▸ DATA LISTING
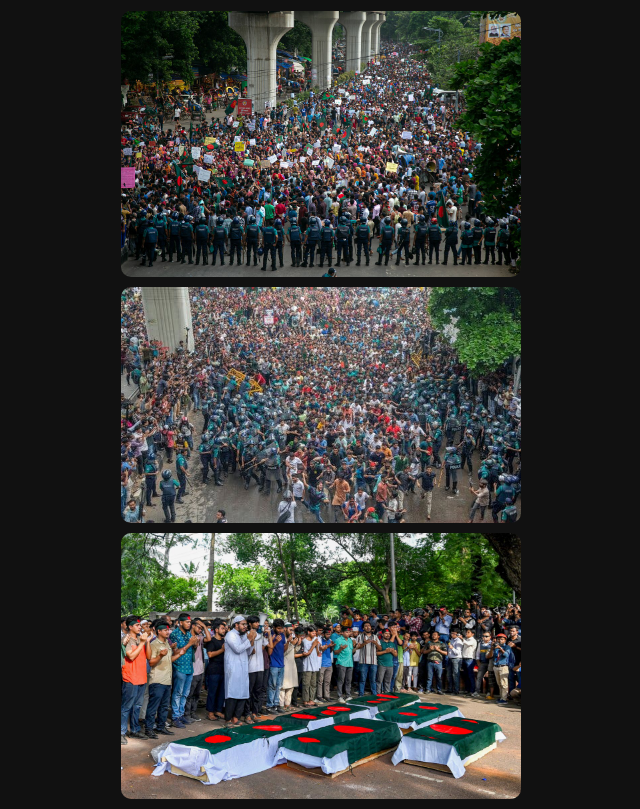
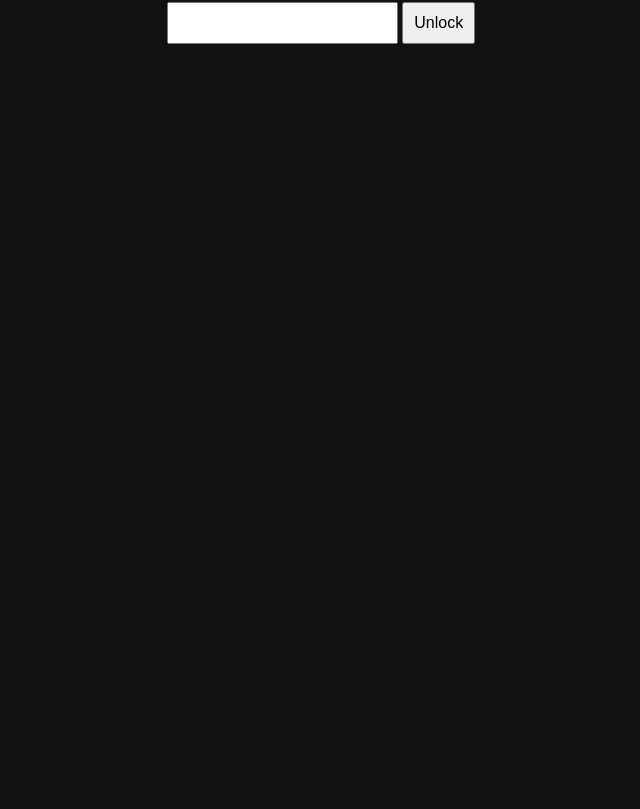
Before and after one commit to Mohammadaasim5/locked-photos, a plain HTML site: page index.html in a window 1280 px wide. Shown: the part 57-866 px from the top of the page, without its empty margins (319-959 px from the left). After the commit the page ends 800 px from the top, so only its background shows below. Drawn offline with Linux system fonts and the light colour scheme.

Commit message:
Update index.html

```diff
--- a/index.html
+++ b/index.html
@@ -1,21 +1,51 @@
 <!DOCTYPE html>
 <html>
 <head>
-  <meta charset="utf-8">
-  <title>Private Photos</title>
+  <title>Locked Photos</title>
   <meta name="viewport" content="width=device-width, initial-scale=1">
   <style>
-    body { background:#111; color:#fff; text-align:center; font-family:Arial; }
-    img { width:90%; max-width:400px; margin:10px auto; display:block; border-radius:10px; }
+    body {
+      background:#111;
+      color:white;
+      text-align:center;
+      font-family:Arial;
+    }
+    img {
+      width:90%;
+      margin:10px 0;
+      display:none;
+      border-radius:10px;
+    }
+    input, button {
+      padding:10px;
+      font-size:16px;
+    }
   </style>
 </head>
 <body>
 
-<h2>🔒 Private Photos</h2>
+<h3>🔐 Enter Password</h3>
+<input type="password" id="pass">
+<button onclick="unlock()">Unlock</button>
+
+<p id="msg"></p>
 
 <img src="photo1.jpg">
 <img src="photo2.jpg">
 <img src="photo3.jpg">
 
+<script>
+function unlock(){
+  const p = document.getElementById("pass").value;
+  if(p === "Vg!_5HhERrxOhVB"){
+    document.querySelectorAll("img")
+      .forEach(i => i.style.display="block");
+    document.getElementById("msg").innerText="Unlocked ✅";
+  } else {
+    document.getElementById("msg").innerText="Wrong Password ❌";
+  }
+}
+</script>
+
 </body>
 </html>
```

▸ THE TASK
From the opening line of the entries, copy each line exactly until the line with "Update index.html", which is copied as well; leave out pictures.

▸ EXERCISE SOLUTION
Before and after one commit to Mohammadaasim5/locked-photos, a plain HTML site: page index.html in a window 1280 px wide. Shown: the part 57-866 px from the top of the page, without its empty margins (319-959 px from the left). After the commit the page ends 800 px from the top, so only its background shows below. Drawn offline with Linux system fonts and the light colour scheme.

Commit message:
Update index.html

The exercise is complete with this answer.